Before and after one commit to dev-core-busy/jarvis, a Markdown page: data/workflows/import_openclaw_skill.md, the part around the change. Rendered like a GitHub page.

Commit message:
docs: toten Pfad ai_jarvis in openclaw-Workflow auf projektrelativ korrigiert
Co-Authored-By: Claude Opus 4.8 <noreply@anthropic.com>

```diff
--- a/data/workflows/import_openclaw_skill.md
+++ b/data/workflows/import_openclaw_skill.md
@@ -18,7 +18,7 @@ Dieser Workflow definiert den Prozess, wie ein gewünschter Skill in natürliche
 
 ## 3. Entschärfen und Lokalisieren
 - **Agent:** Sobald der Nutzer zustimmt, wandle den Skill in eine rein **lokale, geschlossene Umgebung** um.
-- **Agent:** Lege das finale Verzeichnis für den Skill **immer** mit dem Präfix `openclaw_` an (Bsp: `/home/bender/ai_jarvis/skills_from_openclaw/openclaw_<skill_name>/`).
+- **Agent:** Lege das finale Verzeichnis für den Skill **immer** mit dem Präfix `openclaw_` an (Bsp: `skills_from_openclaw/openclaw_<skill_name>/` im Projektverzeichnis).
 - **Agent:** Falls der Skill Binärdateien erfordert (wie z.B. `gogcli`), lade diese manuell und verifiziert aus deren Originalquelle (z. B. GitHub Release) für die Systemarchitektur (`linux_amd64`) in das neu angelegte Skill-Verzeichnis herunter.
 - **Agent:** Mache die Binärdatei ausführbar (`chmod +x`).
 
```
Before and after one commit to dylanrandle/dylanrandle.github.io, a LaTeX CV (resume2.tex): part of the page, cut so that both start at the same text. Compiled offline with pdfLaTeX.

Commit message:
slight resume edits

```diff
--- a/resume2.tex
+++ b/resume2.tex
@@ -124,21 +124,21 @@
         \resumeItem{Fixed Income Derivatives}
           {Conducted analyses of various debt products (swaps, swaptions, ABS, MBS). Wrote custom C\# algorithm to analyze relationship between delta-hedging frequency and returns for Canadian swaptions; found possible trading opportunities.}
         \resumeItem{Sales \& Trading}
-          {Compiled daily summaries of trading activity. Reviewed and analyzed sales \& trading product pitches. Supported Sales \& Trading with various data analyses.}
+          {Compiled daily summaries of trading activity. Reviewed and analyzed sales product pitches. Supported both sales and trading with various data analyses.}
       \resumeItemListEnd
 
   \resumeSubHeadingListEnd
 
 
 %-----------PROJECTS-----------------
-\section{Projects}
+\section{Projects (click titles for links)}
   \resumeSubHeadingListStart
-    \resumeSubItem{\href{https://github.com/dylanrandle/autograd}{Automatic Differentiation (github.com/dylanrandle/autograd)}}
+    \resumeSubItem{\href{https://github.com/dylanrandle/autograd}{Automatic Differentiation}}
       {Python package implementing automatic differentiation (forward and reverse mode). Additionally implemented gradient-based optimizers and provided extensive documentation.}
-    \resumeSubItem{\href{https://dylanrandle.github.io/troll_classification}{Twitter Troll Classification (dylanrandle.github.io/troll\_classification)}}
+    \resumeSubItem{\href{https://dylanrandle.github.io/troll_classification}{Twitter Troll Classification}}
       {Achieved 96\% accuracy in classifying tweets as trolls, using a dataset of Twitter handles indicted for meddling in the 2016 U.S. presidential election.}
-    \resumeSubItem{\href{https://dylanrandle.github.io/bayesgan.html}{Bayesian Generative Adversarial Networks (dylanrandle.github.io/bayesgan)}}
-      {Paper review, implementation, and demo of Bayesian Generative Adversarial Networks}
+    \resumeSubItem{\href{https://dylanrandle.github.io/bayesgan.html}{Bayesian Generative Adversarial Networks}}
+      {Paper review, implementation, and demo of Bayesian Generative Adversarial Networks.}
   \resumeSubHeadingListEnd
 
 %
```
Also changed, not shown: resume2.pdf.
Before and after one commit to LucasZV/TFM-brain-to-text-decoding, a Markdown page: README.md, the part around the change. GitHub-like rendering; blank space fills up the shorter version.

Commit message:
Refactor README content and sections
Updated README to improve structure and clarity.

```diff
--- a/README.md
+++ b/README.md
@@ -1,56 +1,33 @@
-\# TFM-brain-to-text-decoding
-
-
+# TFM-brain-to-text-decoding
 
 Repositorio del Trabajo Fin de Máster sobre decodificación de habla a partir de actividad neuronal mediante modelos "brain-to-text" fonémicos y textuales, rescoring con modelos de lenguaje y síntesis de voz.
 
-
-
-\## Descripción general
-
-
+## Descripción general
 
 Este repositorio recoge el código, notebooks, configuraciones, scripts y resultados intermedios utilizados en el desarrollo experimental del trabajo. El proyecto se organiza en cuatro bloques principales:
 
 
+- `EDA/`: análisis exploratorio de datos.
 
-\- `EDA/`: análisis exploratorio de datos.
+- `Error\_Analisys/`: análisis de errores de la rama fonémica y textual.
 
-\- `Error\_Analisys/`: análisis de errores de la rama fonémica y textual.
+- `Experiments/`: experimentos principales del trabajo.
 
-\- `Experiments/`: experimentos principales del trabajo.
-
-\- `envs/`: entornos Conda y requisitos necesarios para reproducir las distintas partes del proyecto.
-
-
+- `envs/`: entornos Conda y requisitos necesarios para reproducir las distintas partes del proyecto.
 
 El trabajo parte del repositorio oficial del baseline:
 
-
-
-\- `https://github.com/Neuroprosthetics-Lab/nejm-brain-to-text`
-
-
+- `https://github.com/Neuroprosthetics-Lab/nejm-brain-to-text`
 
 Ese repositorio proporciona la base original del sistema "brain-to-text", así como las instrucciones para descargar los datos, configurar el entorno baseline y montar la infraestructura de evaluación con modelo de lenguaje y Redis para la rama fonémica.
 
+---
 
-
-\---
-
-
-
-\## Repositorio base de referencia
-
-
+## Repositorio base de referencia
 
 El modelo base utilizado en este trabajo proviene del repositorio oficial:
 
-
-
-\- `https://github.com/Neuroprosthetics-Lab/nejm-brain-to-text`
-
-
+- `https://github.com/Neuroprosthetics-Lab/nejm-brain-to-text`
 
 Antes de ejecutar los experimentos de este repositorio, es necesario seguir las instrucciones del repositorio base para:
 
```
_____
## [Try it]
Tell how many lines in the material hold the word "dylanrandle". Reply with the number only.

## [Task answer]
7